Along with Google, AirBnB and Uber, Facebook found that relying on users’ feedback and their own algorithms wasn’t enough to cover the myriad of sins humans commit or one in a million edge cases which occur a thousand times a day when you have a billion daily users.
Even the biggest of the web2.0 companies, Google, found their core business being shaken as the limits of algorithmic advertising were explored and advertisers didn’t like where their brands were appearing.
Most striking was AirBnB who quickly found ignoring aggrieved landlords didn’t work when you’re a billion dollar company. Uber, Facebook and Google have similarly found the “we’re just an agnostic distribution platform” doesn’t fly when you’re boasting millions of users.

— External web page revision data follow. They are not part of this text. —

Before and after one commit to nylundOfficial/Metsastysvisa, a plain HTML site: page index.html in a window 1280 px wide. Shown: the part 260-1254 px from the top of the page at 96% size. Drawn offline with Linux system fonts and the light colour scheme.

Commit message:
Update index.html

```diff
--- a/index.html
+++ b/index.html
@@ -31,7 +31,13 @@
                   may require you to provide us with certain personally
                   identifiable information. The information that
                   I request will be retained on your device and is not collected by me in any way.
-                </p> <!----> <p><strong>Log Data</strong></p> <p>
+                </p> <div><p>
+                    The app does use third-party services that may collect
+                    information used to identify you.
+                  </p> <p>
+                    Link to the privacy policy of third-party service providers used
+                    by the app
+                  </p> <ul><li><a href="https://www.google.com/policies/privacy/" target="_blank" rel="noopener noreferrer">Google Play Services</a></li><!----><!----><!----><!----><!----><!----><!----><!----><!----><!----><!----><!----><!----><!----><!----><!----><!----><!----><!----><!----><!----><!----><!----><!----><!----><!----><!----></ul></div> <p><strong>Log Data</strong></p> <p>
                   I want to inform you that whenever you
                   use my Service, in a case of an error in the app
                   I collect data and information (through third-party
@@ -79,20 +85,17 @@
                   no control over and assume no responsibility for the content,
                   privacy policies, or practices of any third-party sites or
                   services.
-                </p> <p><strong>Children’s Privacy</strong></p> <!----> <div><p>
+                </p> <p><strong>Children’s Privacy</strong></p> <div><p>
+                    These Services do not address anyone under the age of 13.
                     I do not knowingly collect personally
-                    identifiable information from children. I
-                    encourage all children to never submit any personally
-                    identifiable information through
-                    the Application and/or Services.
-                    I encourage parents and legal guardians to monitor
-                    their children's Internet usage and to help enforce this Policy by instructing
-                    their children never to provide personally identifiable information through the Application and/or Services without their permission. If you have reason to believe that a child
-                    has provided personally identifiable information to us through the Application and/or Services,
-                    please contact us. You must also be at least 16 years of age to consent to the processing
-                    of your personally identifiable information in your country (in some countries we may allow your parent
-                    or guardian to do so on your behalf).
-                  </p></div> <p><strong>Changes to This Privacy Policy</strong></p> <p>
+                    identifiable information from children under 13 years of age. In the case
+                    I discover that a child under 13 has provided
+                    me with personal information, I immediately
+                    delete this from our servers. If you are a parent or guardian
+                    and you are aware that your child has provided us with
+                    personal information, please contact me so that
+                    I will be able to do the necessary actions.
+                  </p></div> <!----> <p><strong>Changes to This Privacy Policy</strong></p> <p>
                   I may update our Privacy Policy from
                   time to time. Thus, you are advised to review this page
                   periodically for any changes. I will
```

Freelancer and the sugar daddies
Which brings us to Freelancer, the labour sites were always problematic in this space as services are rife with ripoffs, misunderstandings and inexperienced operators – on both the seller and buyer side.
Another problem though which seems to be appearing is the advertising of adult services on this site, such as this advert which appears to be either an advert for a sugar daddy or a webcam performer – the mangled English makes it hard to tell.
Bizarrely a Freelancer administrator has removed some of the advert’s content but has left the post itself up.
Clicking on the related links brings up a whole range of strange projects including someone who needs a photoshop expert to insert an individual into sex photographs.
Holding the service harmless
It’s hard to say whether these posts comply with Freelancer’s Terms and Conditions as they are the usual vaguely written screeds seeking to shift all responsibility away from the company which have become the norm with online services.
The reputational risk to Freelancer though is real, as company listed on the Australian Stock Exchange it has public investor base and, given its competitive market, it has to appear respectable to user – becoming a Tindr for adult performers – is probably not where organisation would like to be positioned.
Hitting the profit margin
Ultimately though Freelancer’s problem in this space is the same as most online platform services, the promise of negligible administrative costs is an illusion as managing a large user base brings up legal, regulatory, reputational and even political risks as Facebook is finding.
Like many of the early promises of the internet, the idea of a hands off platform where users do the work while owners sit back and pocket profits has gone. Where there’s people and edge cases, there’s risk and those profits may not be as great as they appear.